Hype is a funny thing. In the internet age we now live in, it seems more and more that there is no middle ground. Hype is what can make or break a new artist. If delivered on, it can deliver a relative unknown like Laura Stevenson, who already is becoming an indie icon. Then there's the opposite side of the coin; take for instance fun., a band that was beloved for their debut album and are now maligned by many for going with a more mainstream and modern approach on their follow up. The age of instant satisfaction swings on a pendulum, and it swings just as hard both ways.

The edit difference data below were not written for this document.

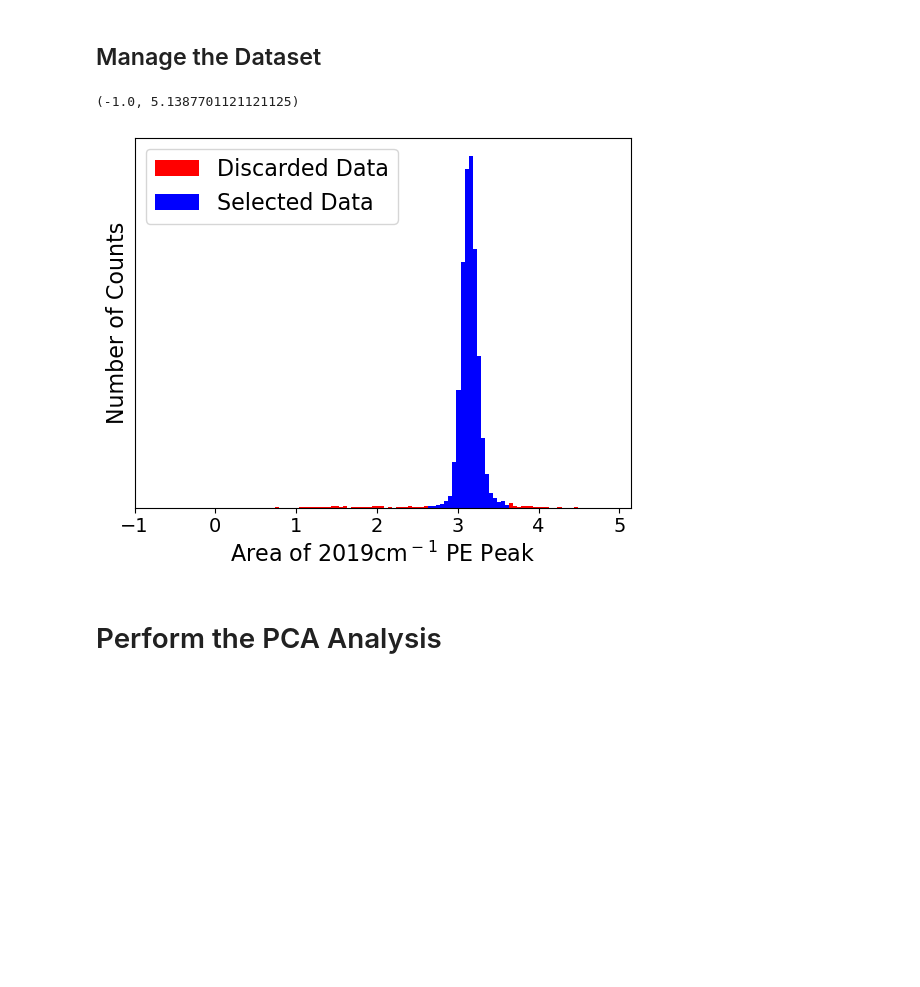
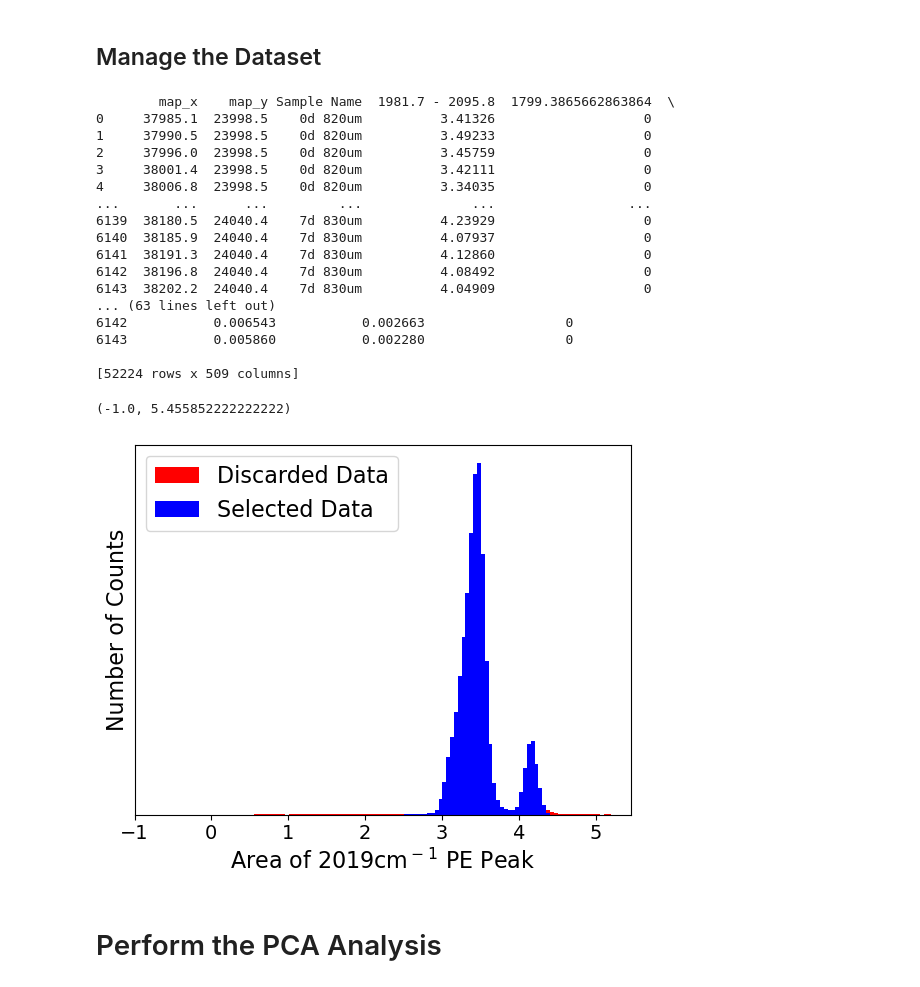
Before and after one commit to Zachery-Evans/DBSCAN_Feature_Extraction, a Jupyter notebook: DBScan Feaute Extraction.ipynb, the cells around one changed output. Saved outputs shown, nothing was run; the diff lists cells and outputs as text; code cells hidden in the pictures; blank space fills up the shorter version.

```diff
--- a/DBScan Feaute Extraction.ipynb
+++ b/DBScan Feaute Extraction.ipynb
@@ -73,30 +74,58 @@ def distribution_Selection(df, distributionIdx, numberOfSigmas):
 # %%
 path ='../data/'
 filename = path + 'SMP65#010 100d 820um'
 filename += '.csv'
 
 df = pd.read_csv(filename)
 # Obtain the last Index before starting wavenumbers, this may change depending on data
 last_nonwavenum_idx = df.columns.get_loc('1981.7 - 2095.8') + 1
 # Create an array of strings containing the wavenumbers
 wavenumbers = df.columns[last_nonwavenum_idx:].astype(str)
 
-selected_indexes, discarded_indexes, mask_selected, modePosition, areaPE = distribution_Selection(df, '1981.7 - 2095.8', 3)
+allFiles = os.listdir(path)
+
+trainingFiles = [file for file in allFiles if 'SMP65#010' in file and file.endswith('.csv')]
+
+trainingDataframe = [pd.read_csv(path+file) for file in trainingFiles]
+
+trainingDataframe = pd.concat(trainingDataframe)
+
+print(trainingDataframe)
+
+
+selected_indexes, discarded_indexes, mask_selected, modePosition, areaPE = distribution_Selection(trainingDataframe, '1981.7 - 2095.8', 3)
 
 bin_width = 0.05
 bins = np.arange(min(areaPE), max(areaPE) + bin_width, bin_width)
 
 plt.hist(areaPE,bins=bins, color='r')
 plt.hist(areaPE[mask_selected], bins=bins, color='b')
 plt.yticks([])
 plt.xticks(fontsize=14)
 plt.ylabel('Number of Counts', fontsize=16)
 plt.xlabel(f'Area of 2019cm$^-$$^1$ PE Peak', fontsize=16)
 plt.legend(['Discarded Data', 'Selected Data'], fontsize=16, loc='upper left')
 plt.xlim([-1, modePosition + 2])
 # %% [output]
-(-1.0, 5.1387701121121125)
+        map_x    map_y Sample Name  1981.7 - 2095.8  1799.3865662863864  \
+0     37985.1  23998.5    0d 820um          3.41326                   0
+1     37990.5  23998.5    0d 820um          3.49233                   0
+2     37996.0  23998.5    0d 820um          3.45759                   0
+3     38001.4  23998.5    0d 820um          3.42111                   0
+4     38006.8  23998.5    0d 820um          3.34035                   0
+...       ...      ...         ...              ...                 ...
+6139  38180.5  24040.4    7d 830um          4.23929                   0
+6140  38185.9  24040.4    7d 830um          4.07937                   0
+6141  38191.3  24040.4    7d 830um          4.12860                   0
+6142  38196.8  24040.4    7d 830um          4.08492                   0
+6143  38202.2  24040.4    7d 830um          4.04909                   0
+... (63 lines left out)
+6142           0.006543           0.002663                  0
+6143           0.005860           0.002280                  0
+
+[52224 rows x 509 columns]
+(-1.0, 5.455852222222222)
-[figure, old version]
+[figure, new version]
 # %% [markdown]
 # Perform the PCA Analysis
 # %%
```
Also changed, not shown: parts of 3 cells of this notebook, 2 other files.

Enter 2012 and Get Disowned, the debut album from a reworked lineup of Frances Quinlan's mostly solo Hop Along, Queen Ansleis. Although releasing the buoyant and immensely satisfying Freshman Year in 2006, that album was mostly overlooked by a large number of people until the hype train started rolling on Hop Along. One listen back to Freshman Year, and it's clear that Frances Quinlan is a very unique and talented young artist who was bursting with the potential to make a positive impact in the indie/folk genre. So, two things could happen next: Frances Quinlan could keep doing what she was doing, and become a star in her own right, being highly respected and controlling a devoted fan base. Or, she could cash in on her eccentricities and gain a mainstream audience. Listening to Get Disowned, it's now obvious that an artist as unique and exuberant as Quinlan is going to keep marching to the beat of her own wacky drum.
Get Disowned is now the next big thing in the indie genre, and it delivers tenfold. Infectious, exhilarating, and eclectic, this is the first truly great album of 2012. Quinlan and her band have a way of making music that moves you in every which way, from gleeful to reflective to just downright amazed. It's not through some overwhelming musical ability or profound interior, but from the experience of getting caught up in all of the sweat and fervor that went into these recordings. There is an unbridled joy and unabashed comfortability in every song on this album that is too immense to ignore, a wave of feeling that washes over the listener. With this album having such a large personality, it's very unlikely that one could listen to Get Disowned and not either love it or hate it.
It's hard to pick out highlights, as from the moment the album begins to its final moment, it is engaging and exciting. There's the angular and poppy Tibetan Pop Stars, with a vocal performance from Quinlan that is surprisingly bitter, seething in the chorus, and leading to a huge band finish, intstrumentally and vocally. The lilting and softly buzzing Diamond Mine is downright gorgeous, slowly building with little discordant guitar squalls until it morphs into buoyant indie-pop, only to reach another short group sing-along and then Quinlan absolutely tears it up, accompanied by a wailing guitar. No Good Al Joad is catchy freak-folk that leads into soft respites of Quinlan crooning with a lone guitar, and then morphing into foot stomps and handclaps with endearingly off-key vocals, repeating the process until the songs close (sans the foot stomps and handclaps reappearing). Through every quirky and impassioned yelp, every swell of guitar, every euphoric chant feeling communal and every frantic rhythm getting your feet tapping, this is an album to lift you up, with the ability to change your mindset. Through being young and happy and talented, Get Disowned gives us the things that matter most in music: Passion, fun, emotion, and a sense of being a part of something that matters.